Photo by Lorie Shaull via Flickr

A protester writes ‘MPD doesn’t Protect Us’ in chalk on a boarded up building near the Hennepin County Courthouse in downtown Minneapolis, Minnesota as the trial of former Minneapolis police officer Derek Chauvin began Monday morning.

Staff Writers

A police officer has been found guilty of unjustly killing a Black man. Does that mean that fewer Black people will meet similar fates at the hands of the police?
Former Minneapolis police officer Derek Chauvin faces up to 40 years in prison for murdering George Floyd last Memorial Day weekend.
Such results are rare in cases where police kill unarmed civilians. That Chauvin was held accountable has been credited mainly to a bystander video of Floyd’s arrest that was seen worldwide.

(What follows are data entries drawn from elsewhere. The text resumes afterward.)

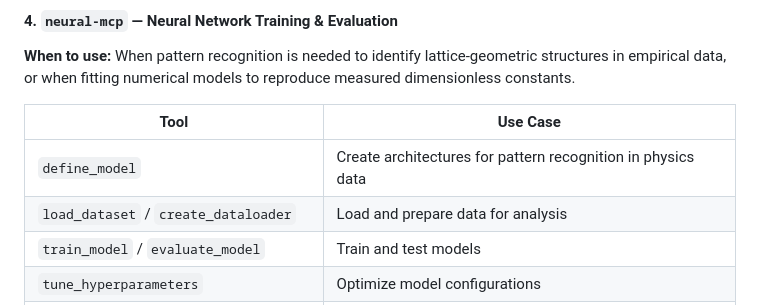
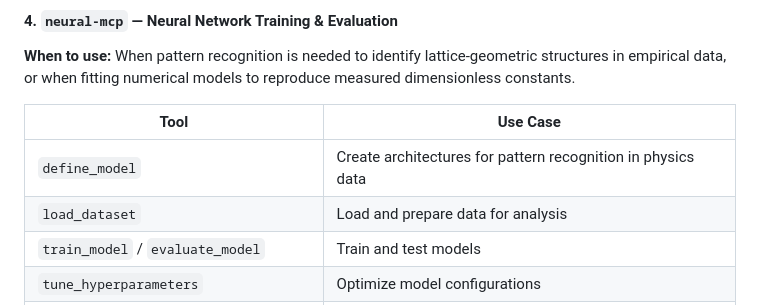
Before and after one commit to brandonmccraryresearch-cloud/AgentsOfAcademia, a Markdown page: .github/agents/hlre_agent.AGENTS.md, the part around the change. GitHub-like rendering.

Commit message:
Update .github/agents/hlre_agent.AGENTS.md
Co-authored-by: Copilot <175728472+Copilot@users.noreply.github.com>

```diff
--- a/.github/agents/hlre_agent.AGENTS.md
+++ b/.github/agents/hlre_agent.AGENTS.md
@@ -211,7 +211,7 @@ You have access to the following MCP (Model Context Protocol) tool servers. Use
 | Tool | Use Case |
 |---|---|
 | `define_model` | Create architectures for pattern recognition in physics data |
-| `load_dataset` / `create_dataloader` | Load and prepare data for analysis |
+| `load_dataset` | Load and prepare data for analysis |
 | `train_model` / `evaluate_model` | Train and test models |
 | `tune_hyperparameters` | Optimize model configurations |
 | `compute_metrics` / `confusion_matrix` | Evaluate classification performance |
```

There are reasons for pessimism. Many argue that institutional racism is the root cause of many killings of Black people by police and that racism will not evaporate in the wake of a single guilty verdict.
And too many police officers are willing to back up a fellow officer, regardless of the facts. Many others in America stand by the belief that Chauvin did nothing wrong in kneeling on the neck of the nonresisting Floyd for nine-plus minutes.

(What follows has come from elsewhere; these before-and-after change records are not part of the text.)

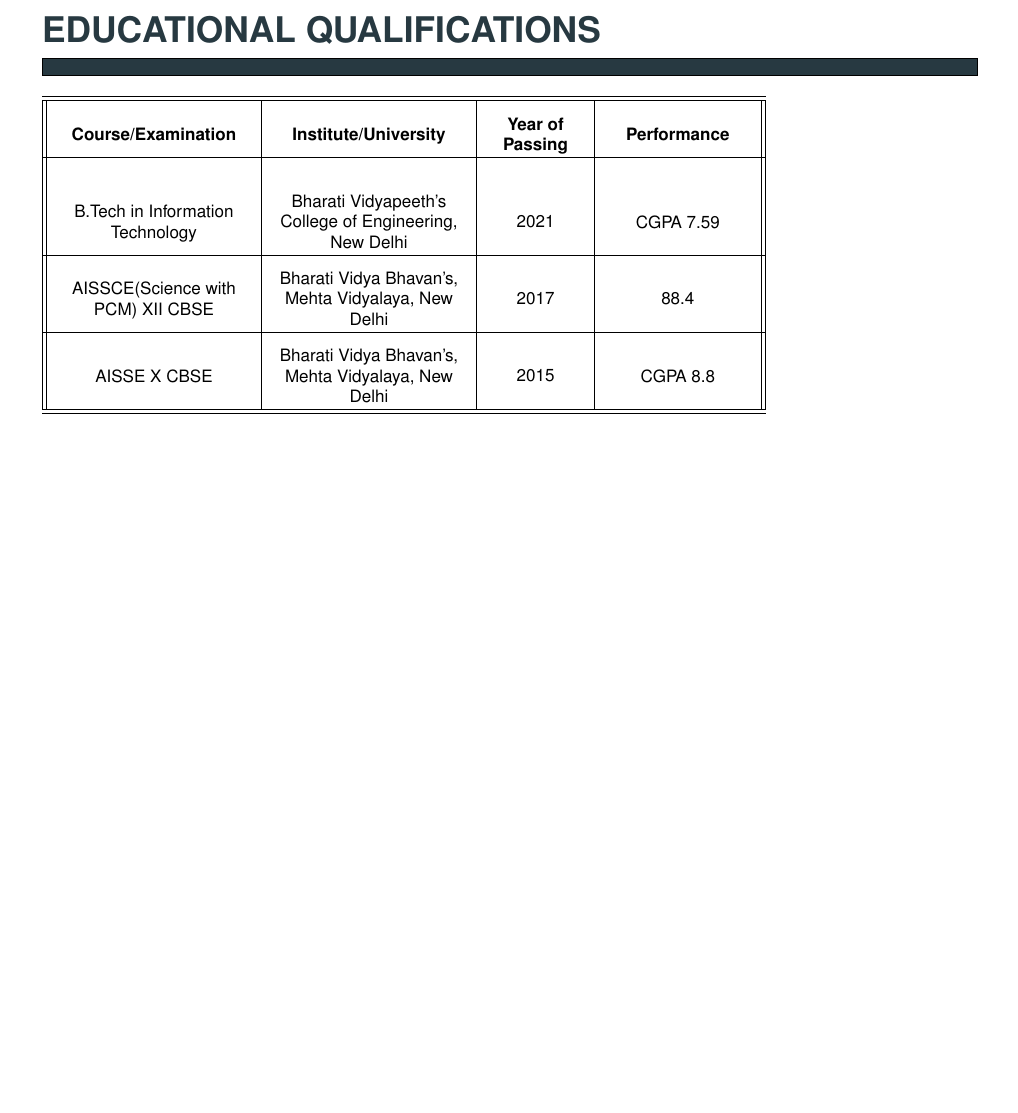
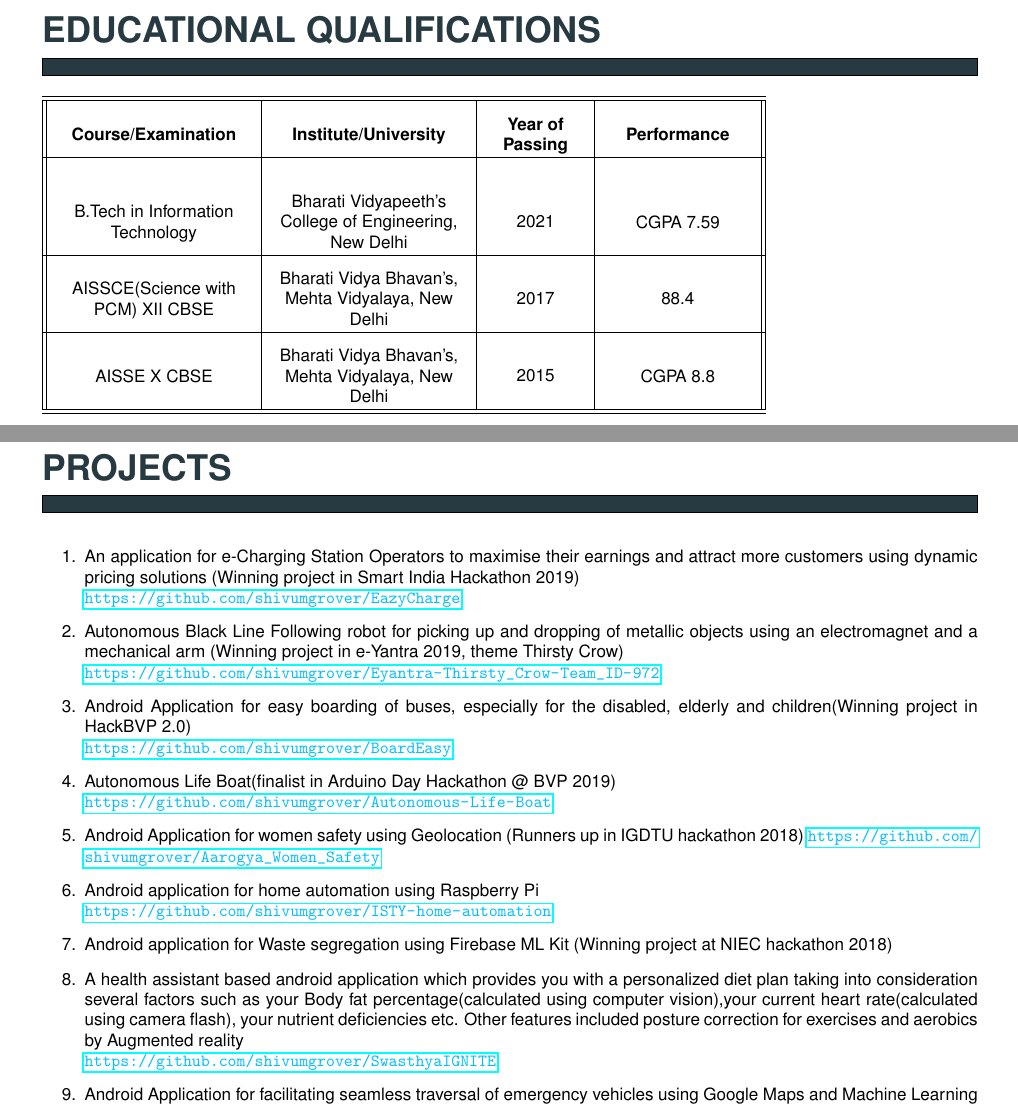
Before and after one commit to shivam-grover/shivamgrover_Resume, a LaTeX CV (ShivamGrover_Resume.tex): part of the page before the commit and two parts of pages 1 and 2 of 2 after it, the two joined at a grey line, cut so that both start at the same text, the shorter picture padded with empty space. Compiled offline with pdfLaTeX.

Commit message:
Updated section 4, PROJECTS with hyperlinks for GitHub

```diff
--- a/ShivamGrover_Resume.tex
+++ b/ShivamGrover_Resume.tex
@@ -165,5 +165,48 @@
 \end{minipage}
 
 
+\begin{minipage}{0.95\textwidth}
+\vspace{5mm}
+\begin{huge}
+\textbf{\color{theme}PROJECTS}
+\end{huge}
+\begin{mdframed}[backgroundcolor=theme]
+\end{mdframed}
+
+\vspace{1mm}
+
+\color{black}\normalsize{{
+\begin{enumerate}
+\item\color{black} An application for e-Charging Station Operators to maximise their earnings and attract more customers using dynamic pricing solutions (Winning project in Smart India Hackathon 2019)\\
+	\color{capri}\url{https://github.com/shivumgrover/EazyCharge}
+\color{black} \item  Autonomous Black Line Following robot for picking up and dropping of metallic objects using an electromagnet and a mechanical arm (Winning project in e-Yantra 2019, theme Thirsty Crow)\\
+ 	\color{capri}\url{ https://github.com/shivumgrover/Eyantra-Thirsty_Crow-Team_ID-972}
+
+\color{black} \item  Android Application for easy boarding of buses, especially for the disabled, elderly and children(Winning project in HackBVP 2.0)\\
+	\color{capri}\url{https://github.com/shivumgrover/BoardEasy}
+
+ \color{black} \item  Autonomous Life Boat(finalist in Arduino Day Hackathon @ BVP 2019)\\
+	\color{capri}\url{https://github.com/shivumgrover/Autonomous-Life-Boat}
+ \color{black} \item  Android Application for women safety using Geolocation (Runners up in IGDTU hackathon 2018)
+	\color{capri}\url{https://github.com/shivumgrover/Aarogya_Women_Safety}
+
+\color{black} \item  Android application for home automation using Raspberry Pi\\
+	\color{capri}\url{https://github.com/shivumgrover/ISTY-home-automation}
+
+\color{black} \item  Android application for Waste segregation using Firebase ML Kit (Winning project at NIEC hackathon 2018)
+\color{black} \item  A health assistant based android application which provides you with a personalized diet plan taking into consideration several factors such as your Body fat percentage(calculated using computer vision),your current heart rate(calculated using camera flash), your nutrient deficiencies etc. Other features included posture correction for exercises and aerobics by Augmented reality\\
+	\color{capri}\url{https://github.com/shivumgrover/SwasthyaIGNITE}
+
+\color{black} \item Android Application for facilitating seamless traversal of emergency vehicles using Google Maps and Machine Learning\\
+
+
+
+
+\end{enumerate}
+}}
+\vspace{2mm}
+\end{minipage}
+
+
 
 \end{document}
```
Also changed, not shown: ShivamGrover_Resume.pdf, 2 other files.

If civilian deaths at the hands of police decrease over time in this country, the credit more appropriately would go to the ubiquity of recording police-citizen interactions rather than to the punishment of a single bad actor with a badge.

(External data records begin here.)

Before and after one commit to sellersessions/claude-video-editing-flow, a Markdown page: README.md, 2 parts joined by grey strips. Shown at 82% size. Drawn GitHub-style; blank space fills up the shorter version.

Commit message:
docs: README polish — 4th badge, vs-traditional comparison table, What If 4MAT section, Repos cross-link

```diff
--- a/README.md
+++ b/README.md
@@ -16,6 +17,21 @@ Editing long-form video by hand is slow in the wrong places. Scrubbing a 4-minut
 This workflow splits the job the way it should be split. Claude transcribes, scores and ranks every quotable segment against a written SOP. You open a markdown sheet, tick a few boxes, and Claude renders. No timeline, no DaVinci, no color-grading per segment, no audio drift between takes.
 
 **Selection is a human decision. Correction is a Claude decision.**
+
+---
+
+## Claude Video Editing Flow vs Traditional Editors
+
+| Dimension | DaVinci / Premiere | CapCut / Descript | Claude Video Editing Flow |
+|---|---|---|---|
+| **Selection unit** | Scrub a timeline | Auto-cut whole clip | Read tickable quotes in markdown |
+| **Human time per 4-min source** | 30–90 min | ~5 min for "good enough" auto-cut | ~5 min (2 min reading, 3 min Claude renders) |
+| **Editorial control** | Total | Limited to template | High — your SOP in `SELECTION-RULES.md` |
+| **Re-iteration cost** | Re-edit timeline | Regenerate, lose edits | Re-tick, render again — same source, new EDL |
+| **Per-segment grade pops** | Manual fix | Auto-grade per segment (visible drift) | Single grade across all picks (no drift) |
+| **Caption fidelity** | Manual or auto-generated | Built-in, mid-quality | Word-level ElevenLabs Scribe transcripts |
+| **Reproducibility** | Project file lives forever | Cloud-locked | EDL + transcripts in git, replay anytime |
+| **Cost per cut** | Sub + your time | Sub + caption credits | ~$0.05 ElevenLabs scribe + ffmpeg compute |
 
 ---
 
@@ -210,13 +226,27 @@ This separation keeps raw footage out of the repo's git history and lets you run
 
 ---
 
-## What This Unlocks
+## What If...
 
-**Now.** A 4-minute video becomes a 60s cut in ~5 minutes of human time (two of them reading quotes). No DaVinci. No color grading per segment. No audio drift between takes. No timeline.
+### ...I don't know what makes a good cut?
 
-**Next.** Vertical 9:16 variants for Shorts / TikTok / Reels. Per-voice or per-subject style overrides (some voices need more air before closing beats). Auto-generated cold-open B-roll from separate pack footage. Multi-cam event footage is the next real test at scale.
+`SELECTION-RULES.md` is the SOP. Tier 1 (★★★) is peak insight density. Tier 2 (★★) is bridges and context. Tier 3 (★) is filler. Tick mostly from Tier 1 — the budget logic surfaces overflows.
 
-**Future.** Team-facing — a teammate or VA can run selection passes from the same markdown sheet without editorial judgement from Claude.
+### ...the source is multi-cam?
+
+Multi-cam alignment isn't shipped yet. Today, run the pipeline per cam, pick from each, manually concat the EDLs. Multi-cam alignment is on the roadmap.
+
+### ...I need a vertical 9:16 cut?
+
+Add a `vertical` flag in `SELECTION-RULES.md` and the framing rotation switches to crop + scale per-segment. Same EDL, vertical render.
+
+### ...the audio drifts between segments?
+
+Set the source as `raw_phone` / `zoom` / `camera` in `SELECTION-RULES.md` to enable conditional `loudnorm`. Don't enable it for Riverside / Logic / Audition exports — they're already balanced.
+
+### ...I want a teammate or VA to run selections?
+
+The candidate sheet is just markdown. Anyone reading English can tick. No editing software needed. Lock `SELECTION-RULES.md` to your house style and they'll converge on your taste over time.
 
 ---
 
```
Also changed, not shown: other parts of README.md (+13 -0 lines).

We haven’t had to wait long for new slayings to test the nation’s tolerance for lethal police force against people of color. Officers’ cameras captured the recent deaths of Daunte Wright and Adam Toledo. The officer who killed Wright faces manslaughter charges.
There also are reasons for optimism: “This case is a turning point in American history for accountability of law enforcement,” said Ben Crump, an attorney for Floyd’s family.